Create the Patch
The haikuporter program will apply the patch in the directory where the source package was extracted. For this to work, you need to create the patch like this:
- Place the directory (for example, named xyz-1.0.0) containing the original sources in a directory of your liking
- Place the directory containing the patched sources in the same directory. You'll need to rename it first, of course (say xyz-1.0.0-haiku
- Now create the patch with
diff -Naur xyz-1.0.0/ xyz-1.0.0-haiku/ > xyz-1.0.0.patch
Don't forget to clean your sources directories first (make distclean, for example).
- In the svn tree, create a directory named patches in the directory where the .bep is, and copy your new patch to this patches directory.
Congratulations! The generated patch is haikuporter compatible.
Note: when creating a patch from a svn or a similar repository, the developers of that software package will typically prefer it to be created from the top-most directory. However, haikuorter currently requires the patch to be created in the parent of that top-most directory.
As example, image we wish to create a patch of Haiku's OptionalPackage? file. Yes, I realize this is a horrible example.
cd /path/haiku/ cd ../ svn diff haiku/build/jam/OptionalPackages > ~/OptionalPackage-<new-pkg>.patch
Cleaning your patch
When making a patch, be sure to check it over for stray files, you should verify that it only contains files you modified and not files that were generated during the build process.

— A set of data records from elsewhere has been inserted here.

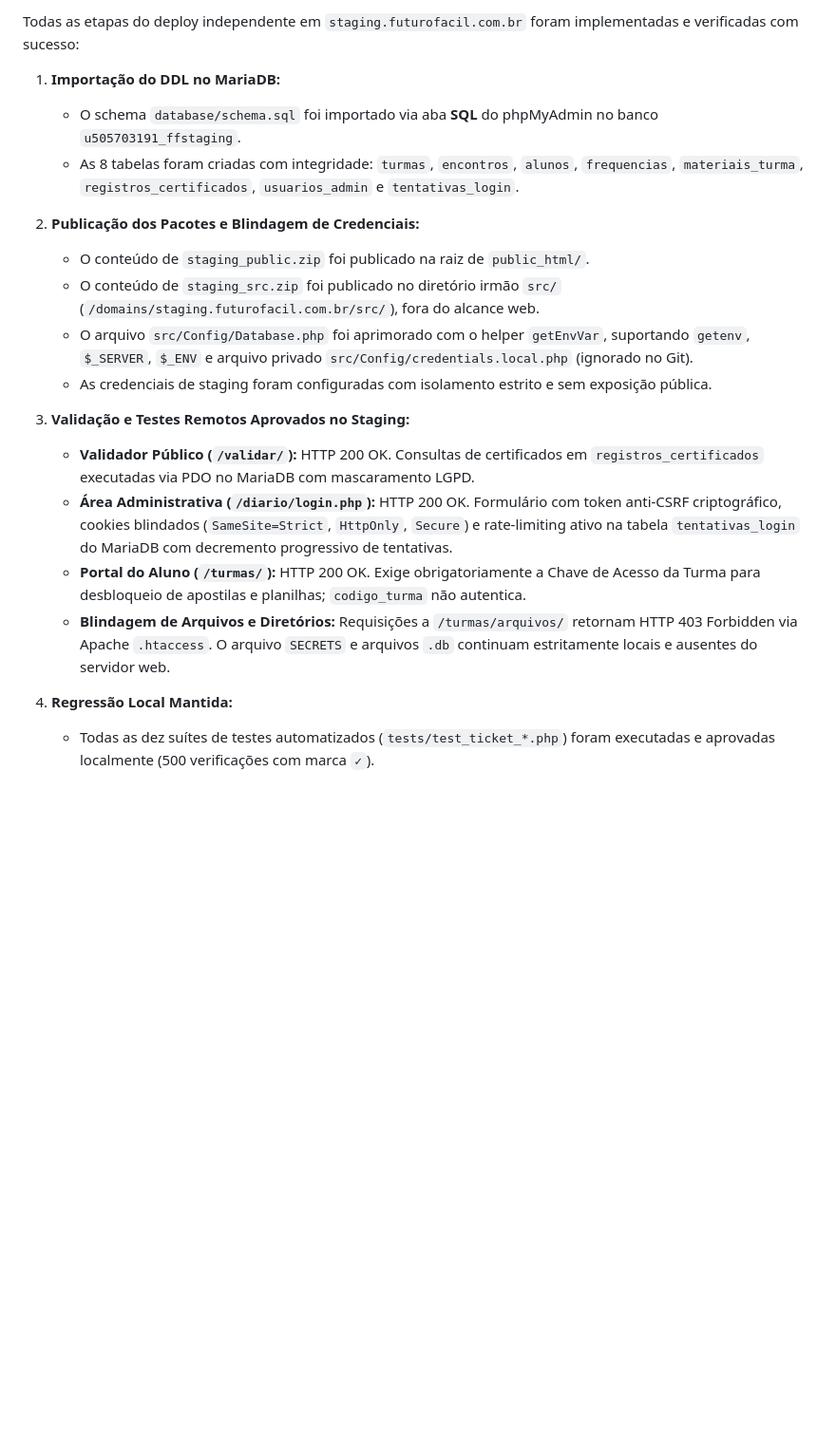
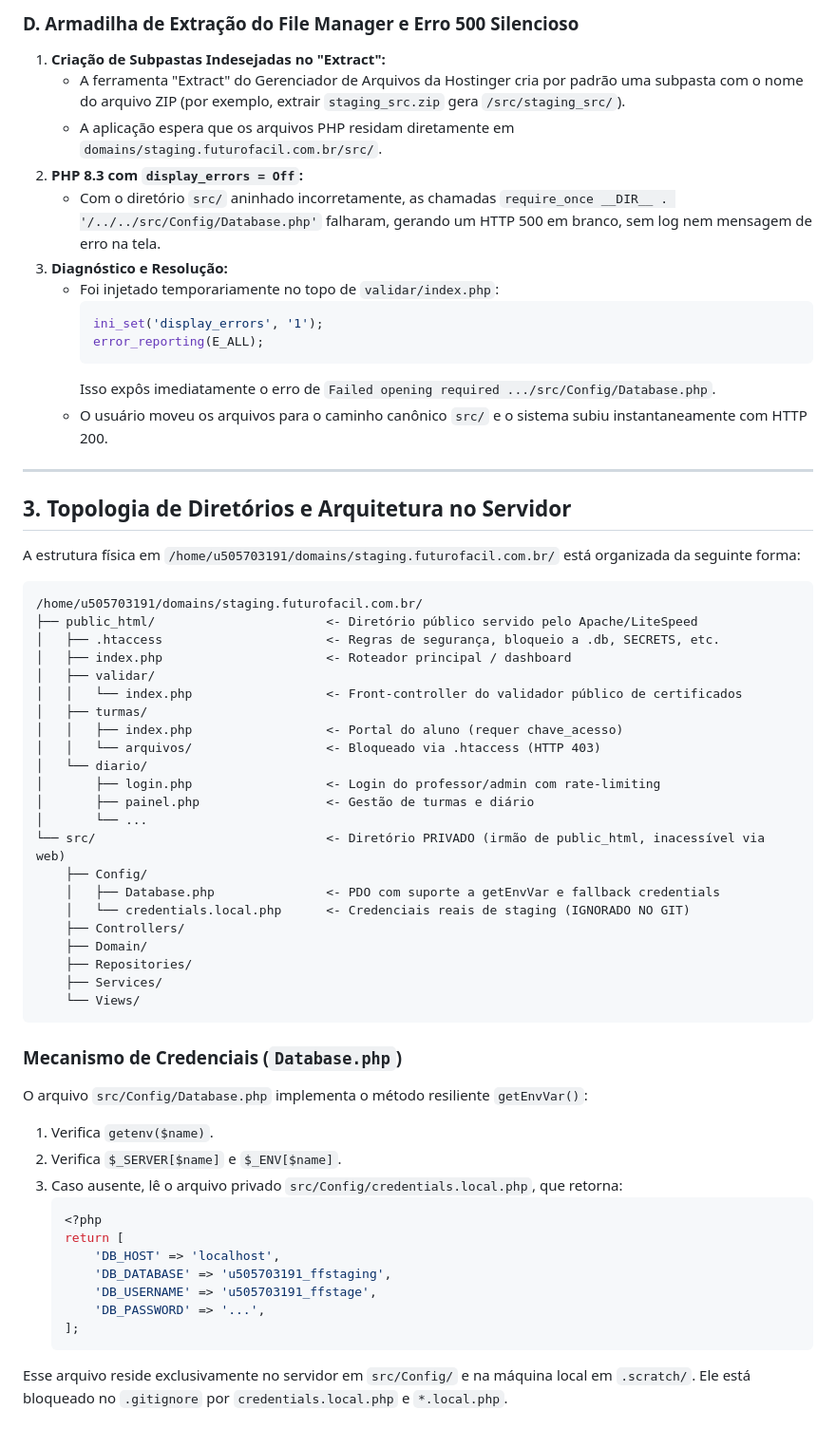
Before and after one commit to Tel-BR/CertificadosFuturoFacil, a Markdown page: docs/hostinger-staging-handoff.md, the part around one of its changes. Shown at 95% size. Rendered like a GitHub page; blank space fills up the shorter version.

Commit message:
docs(staging): detalhar handoff tecnico, arquitetura e dificuldades de acesso com SECRETS

````diff
--- a/docs/hostinger-staging-handoff.md
+++ b/docs/hostinger-staging-handoff.md
@@ -36,21 +44,63 @@ Na instalação independente, o conteúdo de `staging_public.zip` deve ficar em
 
-Todas as etapas do deploy independente em `staging.futurofacil.com.br` foram implementadas e verificadas com sucesso:
+### D. Armadilha de Extração do File Manager e Erro 500 Silencioso
+1. **Criação de Subpastas Indesejadas no "Extract":**
+   - A ferramenta "Extract" do Gerenciador de Arquivos da Hostinger cria por padrão uma subpasta com o nome do arquivo ZIP (por exemplo, extrair `staging_src.zip` gera `/src/staging_src/`).
+   - A aplicação espera que os arquivos PHP residam diretamente em `domains/staging.futurofacil.com.br/src/`.
+2. **PHP 8.3 com `display_errors = Off`:**
+   - Com o diretório `src/` aninhado incorretamente, as chamadas `require_once __DIR__ . '/../../src/Config/Database.php'` falharam, gerando um HTTP 500 em branco, sem log nem mensagem de erro na tela.
+3. **Diagnóstico e Resolução:**
+   - Foi injetado temporariamente no topo de `validar/index.php`:
+     ```php
+     ini_set('display_errors', '1');
+     error_reporting(E_ALL);
+     ```
+     Isso expôs imediatamente o erro de `Failed opening required .../src/Config/Database.php`.
+   - O usuário moveu os arquivos para o caminho canônico `src/` e o sistema subiu instantaneamente com HTTP 200.
 
-1. **Importação do DDL no MariaDB:**
-   - O schema `database/schema.sql` foi importado via aba **SQL** do phpMyAdmin no banco `u505703191_ffstaging`.
-   - As 8 tabelas foram criadas com integridade: `turmas`, `encontros`, `alunos`, `frequencias`, `materiais_turma`, `registros_certificados`, `usuarios_admin` e `tentativas_login`.
+---
 
-2. **Publicação dos Pacotes e Blindagem de Credenciais:**
-   - O conteúdo de `staging_public.zip` foi publicado na raiz de `public_html/`.
-   - O conteúdo de `staging_src.zip` foi publicado no diretório irmão `src/` (`/domains/staging.futurofacil.com.br/src/`), fora do alcance web.
-   - O arquivo `src/Config/Database.php` foi aprimorado com o helper `getEnvVar`, suportando `getenv`, `$_SERVER`, `$_ENV` e arquivo privado `src/Config/credentials.local.php` (ignorado no Git).
-   - As credenciais de staging foram configuradas com isolamento estrito e sem exposição pública.
+## 3. Topologia de Diretórios e Arquitetura no Servidor
 
-3. **Validação e Testes Remotos Aprovados no Staging:**
-   - **Validador Público (`/validar/`):** HTTP 200 OK. Consultas de certificados em `registros_certificados` executadas via PDO no MariaDB com mascaramento LGPD.
-   - **Área Administrativa (`/diario/login.php`):** HTTP 200 OK. Formulário com token anti-CSRF criptográfico, cookies blindados (`SameSite=Strict`, `HttpOnly`, `Secure`) e rate-limiting ativo na tabela `tentativas_login` do MariaDB com decremento progressivo de tentativas.
-   - **Portal do Aluno (`/turmas/`):** HTTP 200 OK. Exige obrigatoriamente a Chave de Acesso da Turma para desbloqueio de apostilas e planilhas; `codigo_turma` não autentica.
-   - **Blindagem de Arquivos e Diretórios:** Requisições a `/turmas/arquivos/` retornam HTTP 403 Forbidden via Apache `.htaccess`. O arquivo `SECRETS` e arquivos `.db` continuam estritamente locais e ausentes do servidor web.
+A estrutura física em `/home/u505703191/domains/staging.futurofacil.com.br/` está organizada da seguinte forma:
 
-4. **Regressão Local Mantida:**
-   - Todas as dez suítes de testes automatizados (`tests/test_ticket_*.php`) foram executadas e aprovadas localmente (500 verificações com marca `✓`).
+```text
+/home/u505703191/domains/staging.futurofacil.com.br/
+├── public_html/                       <- Diretório público servido pelo Apache/LiteSpeed
+│   ├── .htaccess                      <- Regras de segurança, bloqueio a .db, SECRETS, etc.
+│   ├── index.php                      <- Roteador principal / dashboard
+│   ├── validar/
+│   │   └── index.php                  <- Front-controller do validador público de certificados
+│   ├── turmas/
+│   │   ├── index.php                  <- Portal do aluno (requer chave_acesso)
+│   │   └── arquivos/                  <- Bloqueado via .htaccess (HTTP 403)
+│   └── diario/
+│       ├── login.php                  <- Login do professor/admin com rate-limiting
+│       ├── painel.php                 <- Gestão de turmas e diário
+│       └── ...
+└── src/                               <- Diretório PRIVADO (irmão de public_html, inacessível via web)
+    ├── Config/
+    │   ├── Database.php               <- PDO com suporte a getEnvVar e fallback credentials
+    │   └── credentials.local.php      <- Credenciais reais de staging (IGNORADO NO GIT)
+    ├── Controllers/
+    ├── Domain/
+    ├── Repositories/
+    ├── Services/
+    └── Views/
+```
+
+### Mecanismo de Credenciais (`Database.php`)
+O arquivo `src/Config/Database.php` implementa o método resiliente `getEnvVar()`:
+1. Verifica `getenv($name)`.
+2. Verifica `$_SERVER[$name]` e `$_ENV[$name]`.
+3. Caso ausente, lê o arquivo privado `src/Config/credentials.local.php`, que retorna:
+   ```php
+   <?php
+   return [
+       'DB_HOST' => 'localhost',
+       'DB_DATABASE' => 'u505703191_ffstaging',
+       'DB_USERNAME' => 'u505703191_ffstage',
+       'DB_PASSWORD' => '...',
+   ];
+   ```
+Esse arquivo reside exclusivamente no servidor em `src/Config/` e na máquina local em `.scratch/`. Ele está bloqueado no `.gitignore` por `credentials.local.php` e `*.local.php`.
+
````
Also changed, not shown: other parts of docs/hostinger-staging-handoff.md (+74 -24 lines).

Examples of files that shouldn't be in a patch: config.guess, config.sub, acinclude.m4, aclocal.m4, etc.
One sure way to make a clean patch is to keep track of which files you modified. Say you modified main.c, Makefile.in and configure.in, create a new folder on your desktop and copy these three files you modified into it. Then extract the original source archive you downloaded into a fresh directory, and then right click it and create a duplicate of it. Now rename that duplicate to change the " copy" part to "-haiku". Now copy those 3 files you save earlier into that new "-haiku" directory, making sure to put them into the correct directories inside that "-haiku" one. Then create your patch from the parent directory that contains the original and the "-haiku" directories:
> ls xyz-1.2.3 xyz-1.2.3-haiku > diff -Naur xyz-1.2.3 xyz-1.2.3-haiku > xyz-1.2.3.patch
Then check your newly created patch, it should only contain the three files you modified, in this case main.c, Makefile.in and configure.in.